    "God bless you, sir, said he ; "if they'd known it they would not have ventured into it I They was a awful supersti-[-137-]tious lot that lived down here. It has been always thought that the court was haunted."
    "But why ?"
    "Well, there 'ave been suicides. A man hung himself from that lamp-iron, and another hung himself in the parlour at that end house -" and just at that moment, with a startling sort of "Jack-in-the-box" movement, a door was flung open within a yard or so, and opposite the ruined "parlour" in question, an old woman made her appearance, chuckling with glee at what she had overheard.
    "Hallo !" exclaimed my missionary companion - they all know him in that region - "are you here still? I thought you cleared out with the rest?"
    "Not me," replied the merry old soul, whose age must have been at least seventy; "hauntin' and ghosts don't frighten me, I don't mind 'em; let em come if they like, I shan't go until they turn me out," and she retired again to her snuggery, crowing triumphantly. And a brave old woman she must be, to be able to lay her head down unconcernedly of nights the only inhabitant of a ruined, out-of-the-way alley, mysteriously undermined, and with ample excuse for being haunted, if it is not.

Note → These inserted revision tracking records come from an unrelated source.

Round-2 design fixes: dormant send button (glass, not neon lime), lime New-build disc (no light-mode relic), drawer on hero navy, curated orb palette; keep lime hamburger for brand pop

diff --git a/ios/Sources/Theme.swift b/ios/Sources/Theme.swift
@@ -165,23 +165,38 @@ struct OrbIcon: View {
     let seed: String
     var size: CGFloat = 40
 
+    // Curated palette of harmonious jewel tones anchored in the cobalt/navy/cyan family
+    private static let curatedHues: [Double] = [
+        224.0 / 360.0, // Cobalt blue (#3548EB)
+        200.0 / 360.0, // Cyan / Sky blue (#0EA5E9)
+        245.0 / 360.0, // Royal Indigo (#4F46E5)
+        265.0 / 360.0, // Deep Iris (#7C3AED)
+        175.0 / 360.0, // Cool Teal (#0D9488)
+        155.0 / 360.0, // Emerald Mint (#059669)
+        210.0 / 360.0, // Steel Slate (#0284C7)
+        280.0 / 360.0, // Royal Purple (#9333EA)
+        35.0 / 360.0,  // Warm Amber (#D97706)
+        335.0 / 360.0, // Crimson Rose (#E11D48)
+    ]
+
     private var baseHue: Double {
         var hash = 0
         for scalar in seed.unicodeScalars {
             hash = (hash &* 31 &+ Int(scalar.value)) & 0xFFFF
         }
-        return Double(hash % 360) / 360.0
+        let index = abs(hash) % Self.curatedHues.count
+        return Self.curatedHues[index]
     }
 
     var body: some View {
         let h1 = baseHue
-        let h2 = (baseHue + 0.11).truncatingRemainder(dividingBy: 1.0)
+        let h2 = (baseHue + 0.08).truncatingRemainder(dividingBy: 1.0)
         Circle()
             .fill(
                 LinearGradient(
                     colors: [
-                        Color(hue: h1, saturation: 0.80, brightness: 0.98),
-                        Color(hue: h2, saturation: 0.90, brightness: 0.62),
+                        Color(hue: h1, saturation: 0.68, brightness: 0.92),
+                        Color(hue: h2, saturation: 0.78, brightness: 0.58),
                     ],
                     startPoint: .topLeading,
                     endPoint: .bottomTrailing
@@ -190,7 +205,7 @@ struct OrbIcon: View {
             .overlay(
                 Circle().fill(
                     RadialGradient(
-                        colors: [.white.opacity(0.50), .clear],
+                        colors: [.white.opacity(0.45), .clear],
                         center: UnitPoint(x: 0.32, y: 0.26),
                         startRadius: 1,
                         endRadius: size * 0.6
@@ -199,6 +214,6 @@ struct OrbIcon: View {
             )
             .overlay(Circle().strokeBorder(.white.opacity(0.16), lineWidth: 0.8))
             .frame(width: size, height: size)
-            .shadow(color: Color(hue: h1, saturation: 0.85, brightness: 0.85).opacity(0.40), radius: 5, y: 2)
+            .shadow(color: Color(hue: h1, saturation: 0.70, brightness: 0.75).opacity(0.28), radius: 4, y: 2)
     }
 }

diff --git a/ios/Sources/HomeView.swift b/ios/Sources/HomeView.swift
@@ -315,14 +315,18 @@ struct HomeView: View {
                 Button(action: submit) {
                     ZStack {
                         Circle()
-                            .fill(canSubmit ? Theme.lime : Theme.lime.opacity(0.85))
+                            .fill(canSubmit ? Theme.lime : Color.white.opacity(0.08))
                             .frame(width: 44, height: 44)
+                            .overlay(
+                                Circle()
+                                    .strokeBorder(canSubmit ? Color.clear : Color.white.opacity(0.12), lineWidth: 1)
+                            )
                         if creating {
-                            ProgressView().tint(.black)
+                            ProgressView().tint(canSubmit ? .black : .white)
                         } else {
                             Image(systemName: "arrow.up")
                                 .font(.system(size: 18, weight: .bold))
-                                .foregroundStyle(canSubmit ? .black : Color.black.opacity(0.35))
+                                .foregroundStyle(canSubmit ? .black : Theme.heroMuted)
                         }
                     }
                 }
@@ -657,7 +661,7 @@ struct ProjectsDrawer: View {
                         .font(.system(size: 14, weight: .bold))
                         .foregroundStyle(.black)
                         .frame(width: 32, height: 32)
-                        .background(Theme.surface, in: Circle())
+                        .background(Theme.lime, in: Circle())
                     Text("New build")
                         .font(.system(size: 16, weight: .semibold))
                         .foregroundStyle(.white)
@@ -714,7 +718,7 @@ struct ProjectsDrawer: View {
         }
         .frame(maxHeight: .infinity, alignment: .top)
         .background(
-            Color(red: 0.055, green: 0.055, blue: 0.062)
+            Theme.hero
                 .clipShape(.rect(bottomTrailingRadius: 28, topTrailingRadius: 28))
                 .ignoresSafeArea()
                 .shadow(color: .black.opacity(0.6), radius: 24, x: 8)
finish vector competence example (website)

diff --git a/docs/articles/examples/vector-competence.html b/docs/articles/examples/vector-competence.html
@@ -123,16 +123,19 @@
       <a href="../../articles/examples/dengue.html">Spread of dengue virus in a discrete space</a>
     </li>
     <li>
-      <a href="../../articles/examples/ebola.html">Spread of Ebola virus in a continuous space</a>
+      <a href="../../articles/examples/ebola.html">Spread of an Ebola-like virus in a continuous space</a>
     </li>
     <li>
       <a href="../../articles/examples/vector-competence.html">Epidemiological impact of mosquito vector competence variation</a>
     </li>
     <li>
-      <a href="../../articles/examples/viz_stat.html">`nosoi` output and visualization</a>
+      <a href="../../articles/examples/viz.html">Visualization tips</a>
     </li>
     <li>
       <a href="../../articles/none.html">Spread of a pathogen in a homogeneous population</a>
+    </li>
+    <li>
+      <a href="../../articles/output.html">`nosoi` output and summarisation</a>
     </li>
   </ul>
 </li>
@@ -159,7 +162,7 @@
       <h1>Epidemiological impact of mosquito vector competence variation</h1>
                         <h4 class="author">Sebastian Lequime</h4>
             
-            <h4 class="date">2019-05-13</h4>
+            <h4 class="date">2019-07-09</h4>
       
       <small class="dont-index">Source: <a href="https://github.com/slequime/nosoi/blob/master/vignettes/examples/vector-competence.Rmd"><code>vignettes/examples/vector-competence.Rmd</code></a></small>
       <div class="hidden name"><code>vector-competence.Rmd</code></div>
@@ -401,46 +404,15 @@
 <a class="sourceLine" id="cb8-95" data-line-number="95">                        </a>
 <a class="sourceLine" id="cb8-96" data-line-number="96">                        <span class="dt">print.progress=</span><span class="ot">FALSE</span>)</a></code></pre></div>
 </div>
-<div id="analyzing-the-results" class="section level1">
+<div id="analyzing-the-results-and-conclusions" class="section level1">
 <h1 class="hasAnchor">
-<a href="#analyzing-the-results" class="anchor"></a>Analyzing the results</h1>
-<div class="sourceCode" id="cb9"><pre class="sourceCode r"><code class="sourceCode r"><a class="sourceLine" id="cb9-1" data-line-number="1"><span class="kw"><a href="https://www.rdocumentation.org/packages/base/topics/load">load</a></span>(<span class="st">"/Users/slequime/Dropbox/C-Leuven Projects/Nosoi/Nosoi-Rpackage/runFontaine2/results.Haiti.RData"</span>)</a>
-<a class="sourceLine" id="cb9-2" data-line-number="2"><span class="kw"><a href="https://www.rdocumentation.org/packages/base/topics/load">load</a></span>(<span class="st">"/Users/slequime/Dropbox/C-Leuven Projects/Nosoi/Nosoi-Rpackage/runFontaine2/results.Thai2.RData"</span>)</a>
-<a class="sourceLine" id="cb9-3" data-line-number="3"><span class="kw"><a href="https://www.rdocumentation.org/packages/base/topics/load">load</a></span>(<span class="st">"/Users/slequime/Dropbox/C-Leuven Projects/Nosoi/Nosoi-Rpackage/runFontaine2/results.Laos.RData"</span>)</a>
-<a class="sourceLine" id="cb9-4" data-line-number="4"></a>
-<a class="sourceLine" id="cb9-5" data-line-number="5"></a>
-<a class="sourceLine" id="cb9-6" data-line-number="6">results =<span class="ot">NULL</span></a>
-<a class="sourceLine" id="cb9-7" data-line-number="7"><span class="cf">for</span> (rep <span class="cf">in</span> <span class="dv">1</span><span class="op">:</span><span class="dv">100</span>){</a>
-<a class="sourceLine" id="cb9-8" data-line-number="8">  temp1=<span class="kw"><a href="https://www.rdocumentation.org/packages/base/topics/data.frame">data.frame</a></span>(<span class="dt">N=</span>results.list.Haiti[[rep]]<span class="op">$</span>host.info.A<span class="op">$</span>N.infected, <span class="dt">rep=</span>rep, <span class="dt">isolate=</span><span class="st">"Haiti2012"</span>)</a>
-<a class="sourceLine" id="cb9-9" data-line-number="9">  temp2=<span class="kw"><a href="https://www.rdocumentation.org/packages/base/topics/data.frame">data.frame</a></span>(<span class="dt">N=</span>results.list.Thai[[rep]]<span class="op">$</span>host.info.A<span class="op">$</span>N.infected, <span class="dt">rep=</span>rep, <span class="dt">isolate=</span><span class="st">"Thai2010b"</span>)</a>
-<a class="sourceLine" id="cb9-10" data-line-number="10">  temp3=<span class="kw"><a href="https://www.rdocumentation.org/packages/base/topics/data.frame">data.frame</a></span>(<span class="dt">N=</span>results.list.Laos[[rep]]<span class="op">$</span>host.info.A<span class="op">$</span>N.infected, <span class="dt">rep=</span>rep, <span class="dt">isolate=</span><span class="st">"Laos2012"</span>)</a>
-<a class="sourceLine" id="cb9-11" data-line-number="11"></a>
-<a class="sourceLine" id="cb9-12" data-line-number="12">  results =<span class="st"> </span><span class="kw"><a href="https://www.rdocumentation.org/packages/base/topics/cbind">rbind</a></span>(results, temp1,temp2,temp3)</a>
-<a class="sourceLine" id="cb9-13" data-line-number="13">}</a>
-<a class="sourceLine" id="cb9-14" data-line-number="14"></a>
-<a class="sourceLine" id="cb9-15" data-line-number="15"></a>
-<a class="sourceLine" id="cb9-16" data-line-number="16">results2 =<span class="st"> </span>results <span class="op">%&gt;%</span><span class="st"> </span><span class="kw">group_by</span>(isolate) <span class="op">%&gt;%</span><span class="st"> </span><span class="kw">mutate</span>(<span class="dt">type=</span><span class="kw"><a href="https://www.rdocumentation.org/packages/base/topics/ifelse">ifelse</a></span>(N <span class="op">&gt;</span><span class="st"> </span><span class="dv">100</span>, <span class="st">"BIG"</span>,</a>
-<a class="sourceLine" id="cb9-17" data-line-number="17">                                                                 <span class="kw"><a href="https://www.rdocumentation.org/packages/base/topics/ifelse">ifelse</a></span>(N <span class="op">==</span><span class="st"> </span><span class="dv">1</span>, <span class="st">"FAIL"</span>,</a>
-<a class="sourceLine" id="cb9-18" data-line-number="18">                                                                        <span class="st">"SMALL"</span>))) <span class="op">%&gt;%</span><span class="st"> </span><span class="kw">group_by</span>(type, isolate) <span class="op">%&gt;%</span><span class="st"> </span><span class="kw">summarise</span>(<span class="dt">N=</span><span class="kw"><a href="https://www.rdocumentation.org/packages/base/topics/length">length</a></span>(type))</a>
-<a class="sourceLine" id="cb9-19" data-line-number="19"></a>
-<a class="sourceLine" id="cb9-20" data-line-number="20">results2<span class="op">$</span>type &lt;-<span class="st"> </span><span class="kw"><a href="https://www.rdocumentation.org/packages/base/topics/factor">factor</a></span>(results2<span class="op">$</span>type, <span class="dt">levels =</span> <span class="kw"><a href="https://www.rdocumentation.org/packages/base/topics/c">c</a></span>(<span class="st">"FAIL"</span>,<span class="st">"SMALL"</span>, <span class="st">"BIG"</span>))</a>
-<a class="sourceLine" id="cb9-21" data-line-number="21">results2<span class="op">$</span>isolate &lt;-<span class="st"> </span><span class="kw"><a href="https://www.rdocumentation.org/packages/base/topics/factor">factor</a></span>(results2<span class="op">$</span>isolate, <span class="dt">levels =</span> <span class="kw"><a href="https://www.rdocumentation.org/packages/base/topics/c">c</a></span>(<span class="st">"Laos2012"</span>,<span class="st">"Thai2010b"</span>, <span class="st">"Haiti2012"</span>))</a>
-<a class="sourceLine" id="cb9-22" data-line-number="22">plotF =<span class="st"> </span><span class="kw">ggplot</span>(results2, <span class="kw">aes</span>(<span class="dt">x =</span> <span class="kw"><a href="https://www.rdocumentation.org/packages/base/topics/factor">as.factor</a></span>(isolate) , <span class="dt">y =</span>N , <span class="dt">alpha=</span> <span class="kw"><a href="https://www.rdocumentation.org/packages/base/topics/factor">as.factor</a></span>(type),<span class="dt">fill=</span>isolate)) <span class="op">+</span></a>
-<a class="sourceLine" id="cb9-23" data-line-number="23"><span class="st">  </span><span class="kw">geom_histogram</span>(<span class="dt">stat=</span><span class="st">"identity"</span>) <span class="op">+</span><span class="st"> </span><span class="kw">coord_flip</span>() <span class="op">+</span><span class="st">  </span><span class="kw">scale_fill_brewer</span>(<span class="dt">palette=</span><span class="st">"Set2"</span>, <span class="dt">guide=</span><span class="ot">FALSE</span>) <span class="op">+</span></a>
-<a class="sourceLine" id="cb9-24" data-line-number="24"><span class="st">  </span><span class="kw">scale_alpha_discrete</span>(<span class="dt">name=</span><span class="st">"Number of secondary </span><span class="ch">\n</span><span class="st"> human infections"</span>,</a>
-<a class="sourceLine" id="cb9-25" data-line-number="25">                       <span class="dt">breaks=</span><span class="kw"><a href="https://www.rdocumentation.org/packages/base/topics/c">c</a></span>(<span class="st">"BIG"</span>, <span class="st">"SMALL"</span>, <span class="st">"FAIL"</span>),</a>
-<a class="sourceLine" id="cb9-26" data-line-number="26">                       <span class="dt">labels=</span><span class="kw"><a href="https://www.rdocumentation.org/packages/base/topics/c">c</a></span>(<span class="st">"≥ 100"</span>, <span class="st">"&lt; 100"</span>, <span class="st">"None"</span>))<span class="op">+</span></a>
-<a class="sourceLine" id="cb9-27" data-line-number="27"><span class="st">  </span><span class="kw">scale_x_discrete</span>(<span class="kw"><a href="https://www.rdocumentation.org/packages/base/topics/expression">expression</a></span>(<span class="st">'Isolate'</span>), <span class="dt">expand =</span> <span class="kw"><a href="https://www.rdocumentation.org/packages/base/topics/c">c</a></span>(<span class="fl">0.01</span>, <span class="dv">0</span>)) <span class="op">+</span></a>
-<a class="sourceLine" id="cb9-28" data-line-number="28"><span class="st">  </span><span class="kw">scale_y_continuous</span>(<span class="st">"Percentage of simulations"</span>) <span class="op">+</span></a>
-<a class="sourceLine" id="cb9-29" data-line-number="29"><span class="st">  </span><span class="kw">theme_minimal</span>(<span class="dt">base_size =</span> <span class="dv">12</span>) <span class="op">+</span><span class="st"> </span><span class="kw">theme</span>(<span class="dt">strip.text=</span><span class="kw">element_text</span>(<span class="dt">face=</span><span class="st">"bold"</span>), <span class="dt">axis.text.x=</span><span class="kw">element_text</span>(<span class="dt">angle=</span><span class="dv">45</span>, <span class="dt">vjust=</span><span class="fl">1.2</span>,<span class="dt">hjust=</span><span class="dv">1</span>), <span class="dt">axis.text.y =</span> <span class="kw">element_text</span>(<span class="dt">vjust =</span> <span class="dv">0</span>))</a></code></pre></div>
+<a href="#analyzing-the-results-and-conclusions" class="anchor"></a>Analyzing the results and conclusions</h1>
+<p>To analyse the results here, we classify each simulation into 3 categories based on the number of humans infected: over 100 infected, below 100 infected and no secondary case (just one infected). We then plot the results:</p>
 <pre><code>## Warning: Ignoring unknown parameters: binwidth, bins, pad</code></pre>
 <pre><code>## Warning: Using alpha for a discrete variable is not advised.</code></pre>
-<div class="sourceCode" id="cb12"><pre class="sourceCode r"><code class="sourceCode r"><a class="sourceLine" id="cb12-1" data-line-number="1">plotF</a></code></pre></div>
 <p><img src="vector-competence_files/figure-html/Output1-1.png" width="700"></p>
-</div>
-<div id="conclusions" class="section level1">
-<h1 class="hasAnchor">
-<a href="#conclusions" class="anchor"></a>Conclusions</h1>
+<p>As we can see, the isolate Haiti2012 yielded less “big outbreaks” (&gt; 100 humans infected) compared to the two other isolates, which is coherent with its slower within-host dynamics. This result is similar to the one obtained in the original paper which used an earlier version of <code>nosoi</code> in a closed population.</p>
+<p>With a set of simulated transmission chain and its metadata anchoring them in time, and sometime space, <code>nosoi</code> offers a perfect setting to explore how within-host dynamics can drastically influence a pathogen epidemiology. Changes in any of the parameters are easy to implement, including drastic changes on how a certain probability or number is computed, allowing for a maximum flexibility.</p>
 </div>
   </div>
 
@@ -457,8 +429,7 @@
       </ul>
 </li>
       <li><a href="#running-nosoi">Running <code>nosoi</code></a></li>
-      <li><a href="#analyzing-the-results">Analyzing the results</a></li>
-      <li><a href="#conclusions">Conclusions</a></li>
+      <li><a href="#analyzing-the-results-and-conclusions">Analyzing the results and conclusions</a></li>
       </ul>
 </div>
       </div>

    Strange trades are carried on in these slums, and occupations are followed which in civilised parts are never dreamt of:, except it be in exceptionally bad dreams. One does not like even to hint at the way in which scores of poor wretches in the locality pick up a living, nor would I myself have believed it had I not been told it as a fact, by a gentleman whose veracity is unimpeachable. There is an awful little alley, for instance, in the neighbourhood of Hales's tallow factory, consisting of about twenty houses, inhabited almost entirely by folk who collect the ordure of dogs, which is used for tanning purposes. I say that the alley in question is occupied almost entirely by this [-138-] class, and, repulsive as the trade is, it is preferable to that of the dreadful exceptions. There are but few left there now, I am informed, but not very long since the residents of this delectable spot consisted chiefly of "cat-flayers" - whose sole means of living was to go out at night with their sacks and sticks, hunting for cats to ha slaughtered for the sake of their skins. It is a business at which money may be made, since the furriers will give 12s. a dozen for big and little cat-skins, as many as may be brought them. It is unfortunate, however, that to be saleable the hide must be taken from the body of the animal while it is in existence, and still more so that the villainous cat-flayers are not deterred by this difficulty. I was further informed that the neighbourhood used to be scandalised by the presence of the flayed carcases of poor grimalkins lying about, but that now that indecency is avoided by an economical arrangement on the part of the flayer. He now puts his dead cats in the copper, and makes further capital of their bones and fat.